Edit difference data:

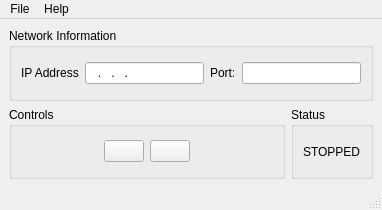
The window that mainwindow.ui (Rockwell95/PacketPlayer) describes before a commit, drawn with Qt 5.
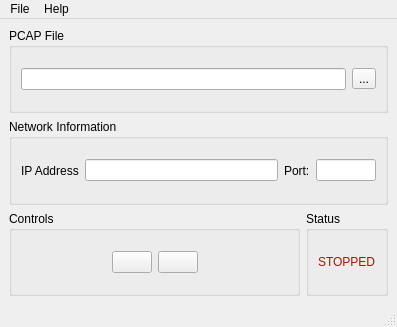
The same window after the commit. Icons and pictures are not drawn.

What changed in the file:
```diff
--- a/mainwindow.ui
+++ b/mainwindow.ui
@@ -6,15 +6,44 @@
    <rect>
     <x>0</x>
     <y>0</y>
-    <width>382</width>
-    <height>210</height>
+    <width>397</width>
+    <height>327</height>
    </rect>
   </property>
+  <property name="sizePolicy">
+   <sizepolicy hsizetype="Fixed" vsizetype="Fixed">
+    <horstretch>0</horstretch>
+    <verstretch>0</verstretch>
+   </sizepolicy>
+  </property>
   <property name="windowTitle">
    <string>MainWindow</string>
   </property>
   <widget class="QWidget" name="centralwidget">
    <layout class="QVBoxLayout" name="verticalLayout_5">
+    <item>
+     <layout class="QHBoxLayout" name="horizontalLayout">
+      <item>
+       <widget class="QGroupBox" name="groupBox_4">
+        <property name="title">
+         <string>PCAP File</string>
+        </property>
+        <layout class="QHBoxLayout" name="horizontalLayout_3">
+         <item>
+          <widget class="QLineEdit" name="filePath"/>
+         </item>
+         <item>
+          <widget class="QToolButton" name="fileDialogButton">
+           <property name="text">
+            <string>...</string>
+           </property>
+          </widget>
+         </item>
+        </layout>
+       </widget>
+      </item>
+     </layout>
+    </item>
     <item>
      <layout class="QHBoxLayout" name="horizontalLayout_7">
       <item>
@@ -33,7 +62,7 @@
          <item>
           <widget class="QLineEdit" name="lineEdit">
            <property name="inputMask">
-            <string>000.000.000.000</string>
+            <string/>
            </property>
           </widget>
          </item>
@@ -45,9 +74,15 @@
           </widget>
          </item>
          <item>
-          <widget class="QLineEdit" name="lineEdit_2">
+          <widget class="QLineEdit" name="portNumber">
+           <property name="maximumSize">
+            <size>
+             <width>60</width>
+             <height>16777215</height>
+            </size>
+           </property>
            <property name="inputMask">
-            <string>00000</string>
+            <string/>
            </property>
           </widget>
          </item>
@@ -139,6 +174,9 @@
         <layout class="QHBoxLayout" name="horizontalLayout_10">
          <item>
           <widget class="QLabel" name="label_3">
+           <property name="styleSheet">
+            <string notr="true">color: #A31700</string>
+           </property>
            <property name="text">
             <string>STOPPED</string>
            </property>
@@ -156,8 +194,8 @@
     <rect>
      <x>0</x>
      <y>0</y>
-     <width>382</width>
-     <height>22</height>
+     <width>397</width>
+     <height>37</height>
     </rect>
    </property>
    <widget class="QMenu" name="menuFile">
```
Left out of the diff: 10 changed lines with no effect on the pictures.
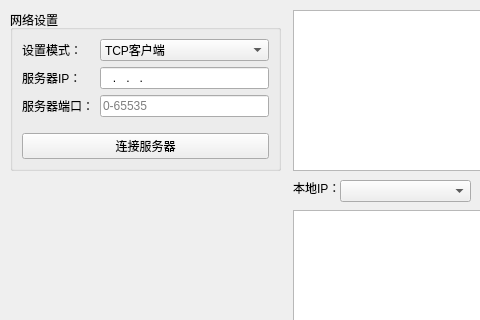
Above: pyqtLife/ui/net_assist_widget.ui from lujing1124/practise_test before the change; both pictures show x 0 to 480 and y 0 to 320 of the 667 by 465 pixel window. Below: the same form after it.
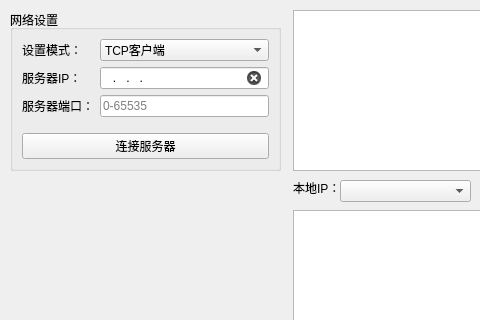
That is the form after the change. Icons and pictures are not drawn.

Patch:
```diff
--- a/pyqtLife/ui/net_assist_widget.ui
+++ b/pyqtLife/ui/net_assist_widget.ui
@@ -66,6 +66,12 @@
         <property name="inputMask">
          <string>000.000.000.000</string>
         </property>
+        <property name="dragEnabled">
+         <bool>false</bool>
+        </property>
+        <property name="clearButtonEnabled">
+         <bool>true</bool>
+        </property>
        </widget>
       </item>
       <item row="2" column="0">
```
Left out of the diff: 7 changed lines with no effect on the pictures.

*What is expected*: Among the lines of the preceding data, which ones hold the word "layout"? List them.

*The completed task*:
    <layout class="QVBoxLayout" name="verticalLayout_5">
+     <layout class="QHBoxLayout" name="horizontalLayout">
+        <layout class="QHBoxLayout" name="horizontalLayout_3">
+        </layout>
+     </layout>
      <layout class="QHBoxLayout" name="horizontalLayout_7">
         <layout class="QHBoxLayout" name="horizontalLayout_10">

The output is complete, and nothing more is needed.